The City installs all-way stop sign control at the intersection of certain collector or arterial roadways. The intersection must meet certain sign spacing and traffic volume requirements.
Stop signs must be approved by the City Council.
Stop signs are perceived by the public as speed and traffic volume reduction devices that improve traffic safety. There is no documentation that stop signs do, in fact, lower speeds or traffic volume (other than very close to the stop sign). On the other hand, there is no conclusive evidence that they are unsafe. The exception may be where the traffic volume is high. All-way stop signs will not be allowed where the traffic exceeds 10,000 vehicles per day on the collector or arterial street. Signs may also be denied where the Public Works Director determines it is unsafe or unwise due to special characteristics such as accidents, sight distance or steep grades.

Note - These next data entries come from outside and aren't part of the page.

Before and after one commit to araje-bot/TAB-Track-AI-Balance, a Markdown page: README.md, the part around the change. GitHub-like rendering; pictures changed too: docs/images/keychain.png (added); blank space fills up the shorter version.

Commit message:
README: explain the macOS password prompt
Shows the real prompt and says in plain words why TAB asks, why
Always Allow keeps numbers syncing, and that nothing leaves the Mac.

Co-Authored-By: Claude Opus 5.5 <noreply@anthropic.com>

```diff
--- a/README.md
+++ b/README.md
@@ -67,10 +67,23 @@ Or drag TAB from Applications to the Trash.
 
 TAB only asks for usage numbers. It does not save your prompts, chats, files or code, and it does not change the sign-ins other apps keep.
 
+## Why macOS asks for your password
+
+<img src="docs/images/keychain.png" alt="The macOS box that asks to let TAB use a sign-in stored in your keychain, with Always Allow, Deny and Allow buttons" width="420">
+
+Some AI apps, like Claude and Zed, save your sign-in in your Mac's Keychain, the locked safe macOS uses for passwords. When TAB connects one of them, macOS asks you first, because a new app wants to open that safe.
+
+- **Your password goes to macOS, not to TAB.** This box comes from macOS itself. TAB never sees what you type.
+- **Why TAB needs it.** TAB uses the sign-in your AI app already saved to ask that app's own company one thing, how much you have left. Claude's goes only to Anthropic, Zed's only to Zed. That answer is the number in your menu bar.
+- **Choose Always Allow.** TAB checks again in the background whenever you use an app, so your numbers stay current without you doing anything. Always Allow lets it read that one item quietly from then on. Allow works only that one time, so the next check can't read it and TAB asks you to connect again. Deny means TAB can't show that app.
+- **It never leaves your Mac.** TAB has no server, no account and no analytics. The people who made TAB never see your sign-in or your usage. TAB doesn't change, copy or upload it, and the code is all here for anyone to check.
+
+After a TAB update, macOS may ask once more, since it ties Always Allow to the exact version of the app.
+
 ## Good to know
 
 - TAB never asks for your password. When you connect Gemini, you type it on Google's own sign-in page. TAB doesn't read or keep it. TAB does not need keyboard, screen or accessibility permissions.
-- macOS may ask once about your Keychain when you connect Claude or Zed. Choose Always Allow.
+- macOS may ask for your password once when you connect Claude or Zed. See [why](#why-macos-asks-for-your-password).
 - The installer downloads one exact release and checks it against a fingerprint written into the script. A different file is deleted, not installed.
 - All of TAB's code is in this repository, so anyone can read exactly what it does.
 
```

Stop signs should also be spaced in such a manner as to minimize inconvenience to the traveling public. Signs must be at a minimum quarter-mile spacing on collector streets and half-mile spacing on arterial streets.

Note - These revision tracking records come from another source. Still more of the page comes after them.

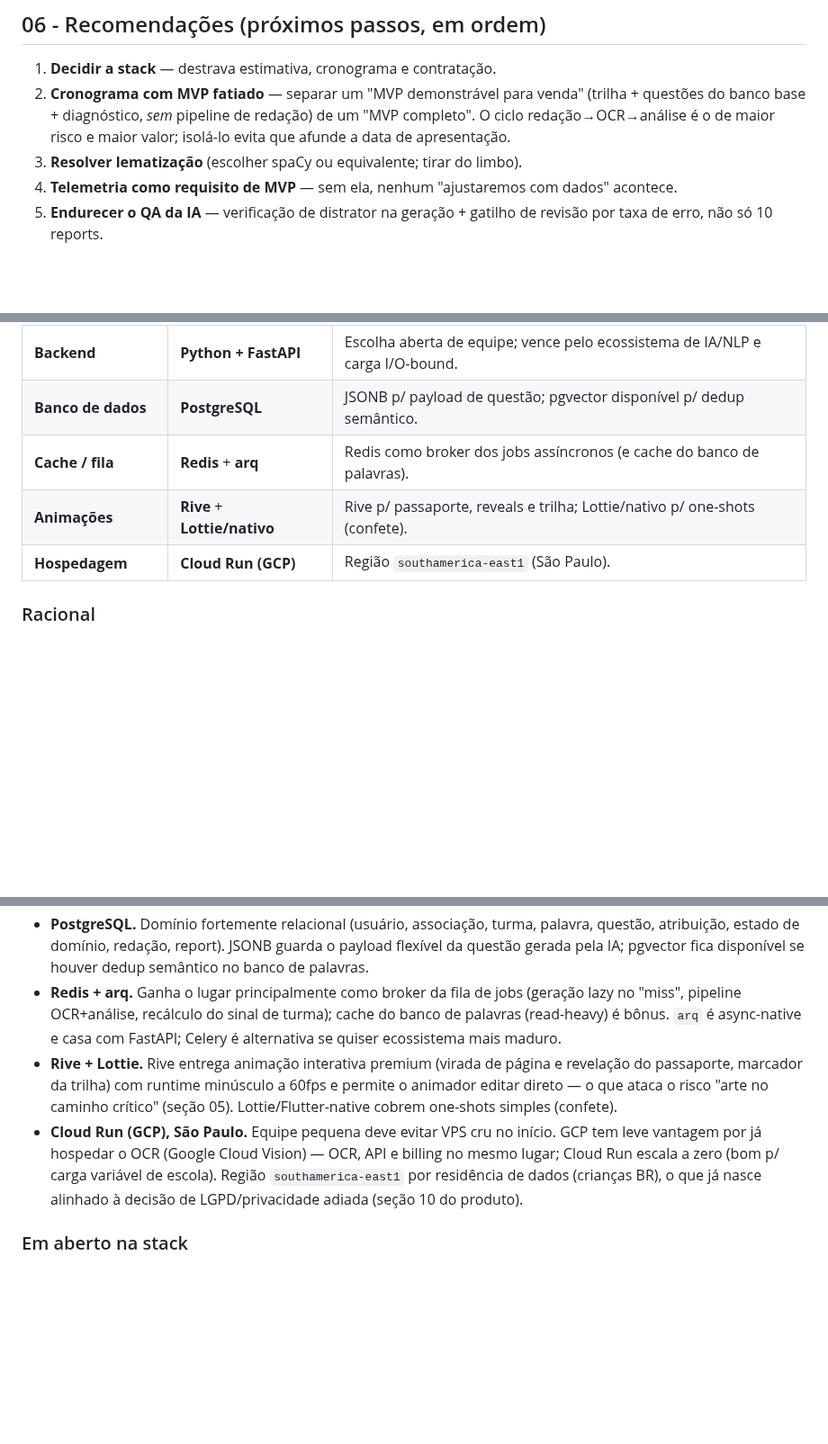
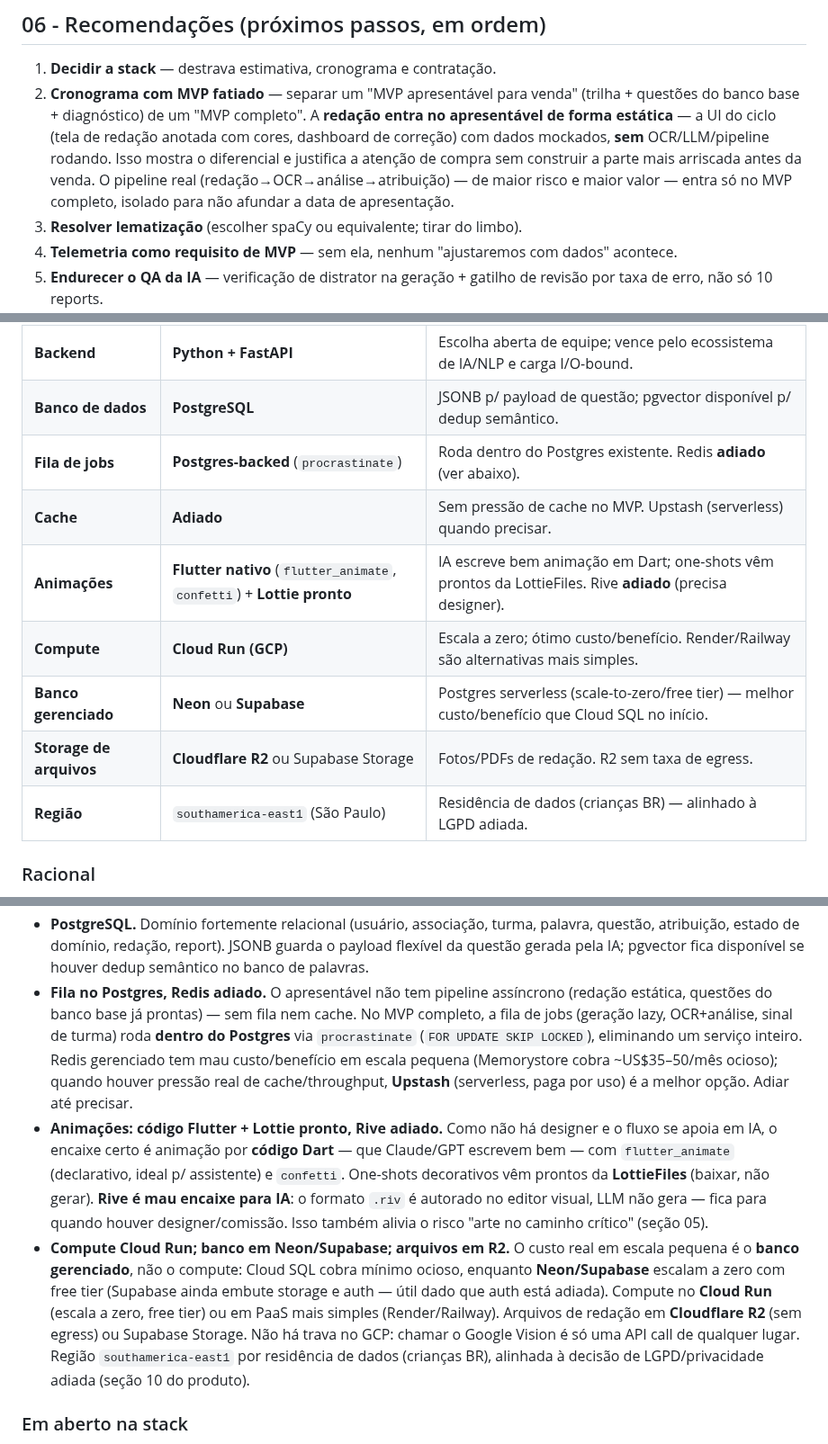
Before and after one commit to mateusdsoc/VocabKids, a Markdown page: docs/analise_riscos.md, 3 parts joined by grey strips. Shown at 90% size. Drawn GitHub-style; blank space fills up the shorter version.

Commit message:
docs: refinar stack (redação estática no apresentável, fila no Postgres, animação por código Flutter, banco serverless)

```diff
--- a/docs/analise_riscos.md
+++ b/docs/analise_riscos.md
@@ -126,10 +126,14 @@ artefato necessário é um modelo de dados + desenho dos pipelines
 ## 06 - Recomendações (próximos passos, em ordem)
 
 1. **Decidir a stack** — destrava estimativa, cronograma e contratação.
-2. **Cronograma com MVP fatiado** — separar um "MVP demonstrável para venda"
-   (trilha + questões do banco base + diagnóstico, *sem* pipeline de redação) de
-   um "MVP completo". O ciclo redação→OCR→análise é o de maior risco e maior valor;
-   isolá-lo evita que afunde a data de apresentação.
+2. **Cronograma com MVP fatiado** — separar um "MVP apresentável para venda"
+   (trilha + questões do banco base + diagnóstico) de um "MVP completo".
+   A **redação entra no apresentável de forma estática** — a UI do ciclo (tela de
+   redação anotada com cores, dashboard de correção) com dados mockados, **sem**
+   OCR/LLM/pipeline rodando. Isso mostra o diferencial e justifica a atenção de
+   compra sem construir a parte mais arriscada antes da venda. O pipeline real
+   (redação→OCR→análise→atribuição) — de maior risco e maior valor — entra só no
+   MVP completo, isolado para não afundar a data de apresentação.
 3. **Resolver lematização** (escolher spaCy ou equivalente; tirar do limbo).
 4. **Telemetria como requisito de MVP** — sem ela, nenhum "ajustaremos com dados"
    acontece.
@@ -153,9 +157,13 @@ artefato necessário é um modelo de dados + desenho dos pipelines
 | **Web (dashboards)** | **React/Next separado** | Adiado para o MVP completo. Não compartilha codebase com o app. |
 | **Backend** | **Python + FastAPI** | Escolha aberta de equipe; vence pelo ecossistema de IA/NLP e carga I/O-bound. |
 | **Banco de dados** | **PostgreSQL** | JSONB p/ payload de questão; pgvector disponível p/ dedup semântico. |
-| **Cache / fila** | **Redis** + **arq** | Redis como broker dos jobs assíncronos (e cache do banco de palavras). |
-| **Animações** | **Rive** + **Lottie/nativo** | Rive p/ passaporte, reveals e trilha; Lottie/nativo p/ one-shots (confete). |
-| **Hospedagem** | **Cloud Run (GCP)** | Região `southamerica-east1` (São Paulo). |
+| **Fila de jobs** | **Postgres-backed** (`procrastinate`) | Roda dentro do Postgres existente. Redis **adiado** (ver abaixo). |
+| **Cache** | **Adiado** | Sem pressão de cache no MVP. Upstash (serverless) quando precisar. |
+| **Animações** | **Flutter nativo** (`flutter_animate`, `confetti`) + **Lottie pronto** | IA escreve bem animação em Dart; one-shots vêm prontos da LottieFiles. Rive **adiado** (precisa designer). |
+| **Compute** | **Cloud Run (GCP)** | Escala a zero; ótimo custo/benefício. Render/Railway são alternativas mais simples. |
+| **Banco gerenciado** | **Neon** ou **Supabase** | Postgres serverless (scale-to-zero/free tier) — melhor custo/benefício que Cloud SQL no início. |
+| **Storage de arquivos** | **Cloudflare R2** ou Supabase Storage | Fotos/PDFs de redação. R2 sem taxa de egress. |
+| **Região** | `southamerica-east1` (São Paulo) | Residência de dados (crianças BR) — alinhado à LGPD adiada. |
 
 ### Racional
 
@@ -180,19 +188,30 @@ artefato necessário é um modelo de dados + desenho dos pipelines
   palavra, questão, atribuição, estado de domínio, redação, report). JSONB guarda o
   payload flexível da questão gerada pela IA; pgvector fica disponível se houver
   dedup semântico no banco de palavras.
-- **Redis + arq.** Ganha o lugar principalmente como broker da fila de jobs
-  (geração lazy no "miss", pipeline OCR+análise, recálculo do sinal de turma);
-  cache do banco de palavras (read-heavy) é bônus. `arq` é async-native e casa com
-  FastAPI; Celery é alternativa se quiser ecossistema mais maduro.
-- **Rive + Lottie.** Rive entrega animação interativa premium (virada de página e
-  revelação do passaporte, marcador da trilha) com runtime minúsculo a 60fps e
-  permite o animador editar direto — o que ataca o risco "arte no caminho crítico"
-  (seção 05). Lottie/Flutter-native cobrem one-shots simples (confete).
-- **Cloud Run (GCP), São Paulo.** Equipe pequena deve evitar VPS cru no início.
-  GCP tem leve vantagem por já hospedar o OCR (Google Cloud Vision) — OCR, API e
-  billing no mesmo lugar; Cloud Run escala a zero (bom p/ carga variável de escola).
-  Região `southamerica-east1` por residência de dados (crianças BR), o que já
-  nasce alinhado à decisão de LGPD/privacidade adiada (seção 10 do produto).
+- **Fila no Postgres, Redis adiado.** O apresentável não tem pipeline assíncrono
+  (redação estática, questões do banco base já prontas) — sem fila nem cache. No
+  MVP completo, a fila de jobs (geração lazy, OCR+análise, sinal de turma) roda
+  **dentro do Postgres** via `procrastinate` (`FOR UPDATE SKIP LOCKED`),
+  eliminando um serviço inteiro. Redis gerenciado tem mau custo/benefício em escala
+  pequena (Memorystore cobra ~US$35–50/mês ocioso); quando houver pressão real de
+  cache/throughput, **Upstash** (serverless, paga por uso) é a melhor opção. Adiar
+  até precisar.
+- **Animações: código Flutter + Lottie pronto, Rive adiado.** Como não há designer
+  e o fluxo se apoia em IA, o encaixe certo é animação por **código Dart** — que
+  Claude/GPT escrevem bem — com `flutter_animate` (declarativo, ideal p/ assistente)
+  e `confetti`. One-shots decorativos vêm prontos da **LottieFiles** (baixar, não
+  gerar). **Rive é mau encaixe para IA**: o formato `.riv` é autorado no editor
+  visual, LLM não gera — fica para quando houver designer/comissão. Isso também
+  alivia o risco "arte no caminho crítico" (seção 05).
+- **Compute Cloud Run; banco em Neon/Supabase; arquivos em R2.** O custo real em
+  escala pequena é o **banco gerenciado**, não o compute: Cloud SQL cobra mínimo
+  ocioso, enquanto **Neon/Supabase** escalam a zero com free tier (Supabase ainda
+  embute storage e auth — útil dado que auth está adiada). Compute no **Cloud Run**
+  (escala a zero, free tier) ou em PaaS mais simples (Render/Railway). Arquivos de
+  redação em **Cloudflare R2** (sem egress) ou Supabase Storage. Não há trava no
+  GCP: chamar o Google Vision é só uma API call de qualquer lugar. Região
+  `southamerica-east1` por residência de dados (crianças BR), alinhada à decisão de
+  LGPD/privacidade adiada (seção 10 do produto).
 
 ### Em aberto na stack
 
```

For purposes of stop sign control, streets are classified as collector or arterial on the basis of average daily traffic volume. Collectors have an average daily traffic of approximately 1,000 to 5,000. Arterial streets have approximately 5,000 and 10,000 vehicles per day.
The party requesting the all-way stop sign control should write or call the Public Works Director. The Director will determine if the intersection meets the criteria.
If the intersection meets the criteria, the Director will notify the City Council of the request. The City Council will decide if the signs should be installed